If the horse suffers from a bad constitution, a lot of load on the shoulders, a bad rider’s hand, a poor fit saddle, or exhaustion, the neck will always be part of the compensation mechanism and show symptoms early. In general, it is like with humans: most tensions are found around the neck. Therefore, most horses appreciate the effort of a little massage very much. 

Pictures from Anatomy in Layers, with friendly allowance.
Pictures from Anatomy in Layers, with friendly allowance.

A very simple and wonderful tool for the neck is the massage of the mane comb. The technique relaxes the upper line, massages the neck ligamentum directly and thus influences all directly or indirectly connected structures, muscles and fascia. And of course, also to the lymphatic system. Here I would like to share some tips with you before you start trying.

Placement of hands 
Start with both hands side by side, about 2 fingers behind the cranial end of the shoulder blade. 
All fingers are on one side so that the tissue is not squeezed in between the thumb and palm. Then the hands begin to carefully move against each other as they move from bottom to top – and back again. It is not important how often you repeat going up and down. You can do this as often and long as you and your horse like it. BUT: It is important that the end is down at the scapula . As we use a technique that moves the lymph,  the technique shall end at a point where the fluid can be transported. Should that be an issue for your horse anyway, an additional nice idea might let your fingertips make little raindrops at the left side of the neck at the end of the massage.

Firm or gentle, fast or slow – your horse can decide its individual preferences. Nowadays, my own mare, which you can see on the video, likes it quite firm. The first time I used this technique, she considered already very light touch as too much – and bit straight into my butt. Lymphatic types often suffer from tensions around this tissue and therefore are extremely sensitive. Accordingly, I had to learn to be gentle, slow and careful. With increasing suppleness and regular massage, she demanded more and more pressure.

Please also pay attention to the natural structures of the horse. Massage to the Axis, but never beyond. The fragile structures of the spine should not be compromised with any force or pressure. There are other great techniques that the therapist of your confidence will happily carry out when needed.

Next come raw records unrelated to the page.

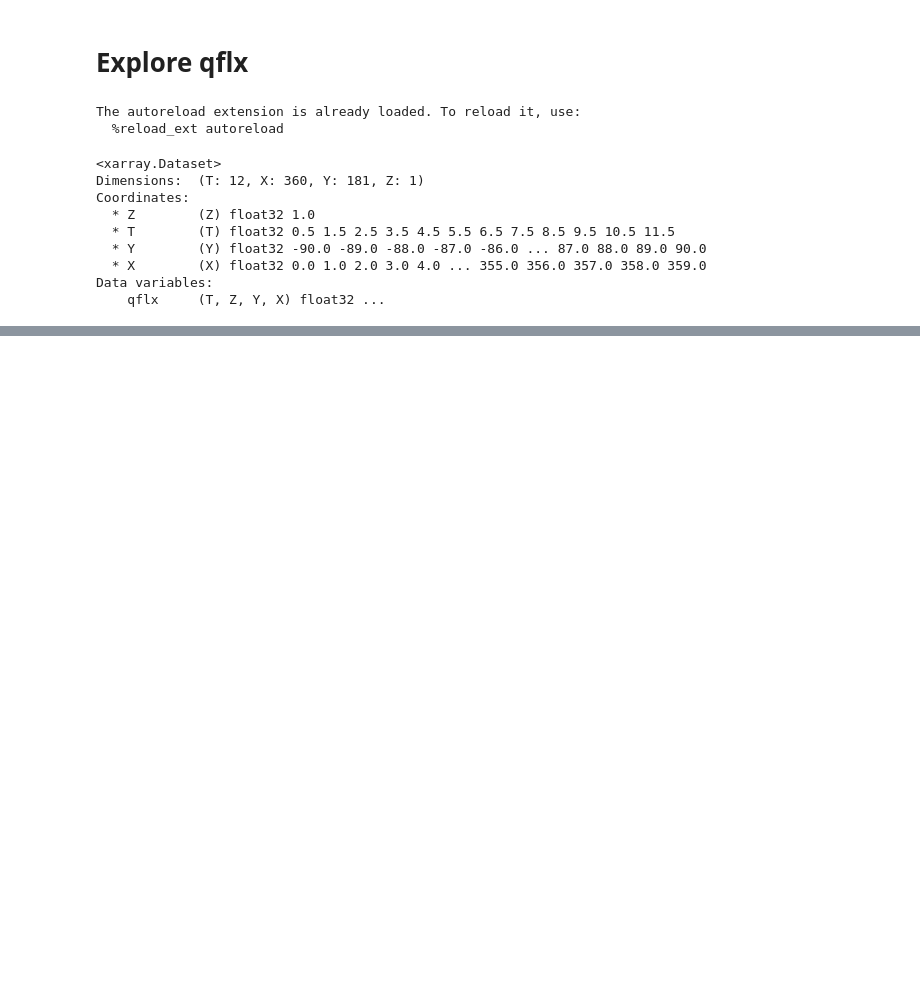
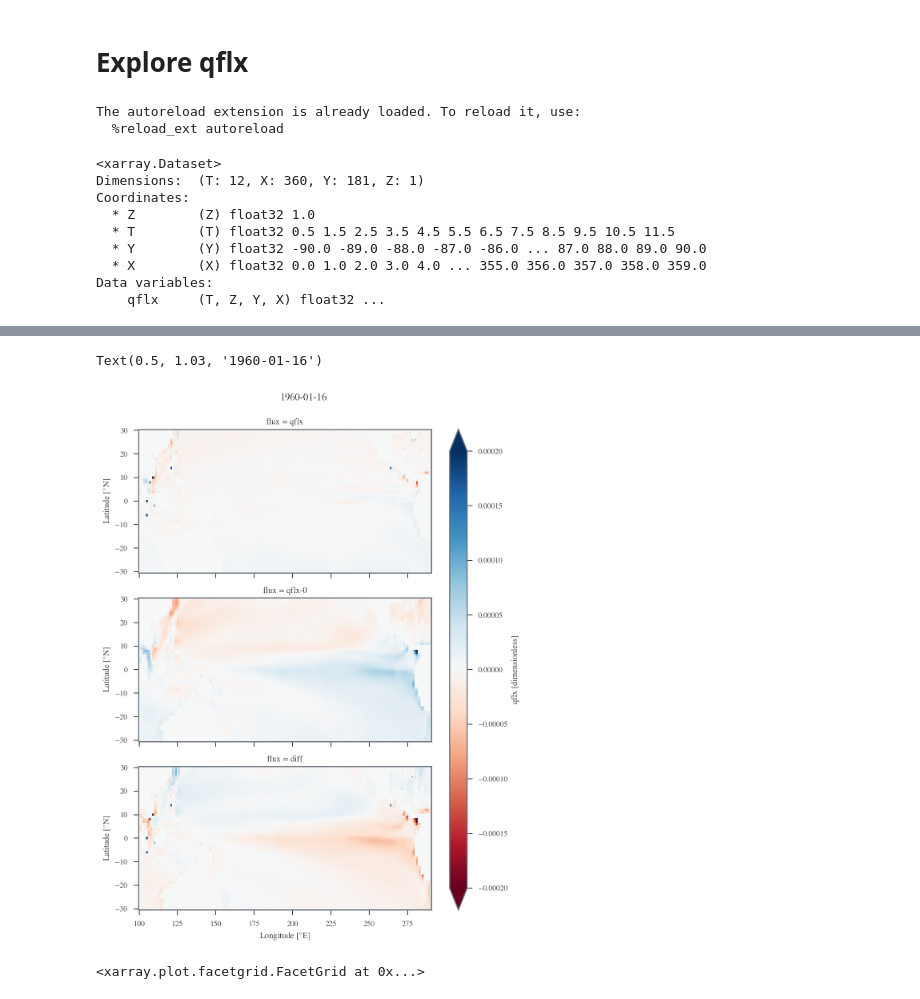
Before and after one commit to sdat2/seager19, a Jupyter notebook: notebooks/exploratory/qflx-exp.ipynb, the cells around one changed output, grey strips where cells are left out. Cells and saved outputs as stored; diff of their text form; code cells hidden in the pictures; blank space fills up the shorter version.

```diff
--- a/notebooks/exploratory/qflx-exp.ipynb
+++ b/notebooks/exploratory/qflx-exp.ipynb
@@ -68,0 +84,26 @@ for t in range(12):
+# %%
+da.X.attrs["units"] = r"$^{\circ}$E"
+da.Y.attrs["units"] = r"$^{\circ}$N"
+da.Y.attrs["long_name"] = "Latitude"
+da.X.attrs["long_name"] = "Longitude"
+
+items = (
+    da.isel(T=0)
+    .sel(X=slice(100, 290), Y=slice(-30, 30))
+    .plot(
+        row="flux",
+        vmin=vmin,
+        vmax=vmax,
+        cmap="RdBu",
+        aspect=2,
+        cbar_kwargs={"shrink": 1, "aspect": 25, "label": "qflx [dimensionless]"},
+    )
+)
+plt.suptitle(da.coords["T"].values[0].strftime()[0:10], y=1.03)
+# %% [output]
+Text(0.5, 1.03, '1960-01-16')
+[figure, added]
+# %%
+items
+# %% [output]
+<xarray.plot.facetgrid.FacetGrid at 0x...>
```
Also changed, not shown: parts of 8 cells of this notebook, 1 other file.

Again, attention! 
“Usually” this is a relaxation technique that can be applied well at home, taking the above tips into account. If you are unsure, your horse shows defence signals or even is painful – do not play around, get veterinarian or other professional immediately.

Enjoy the Journey!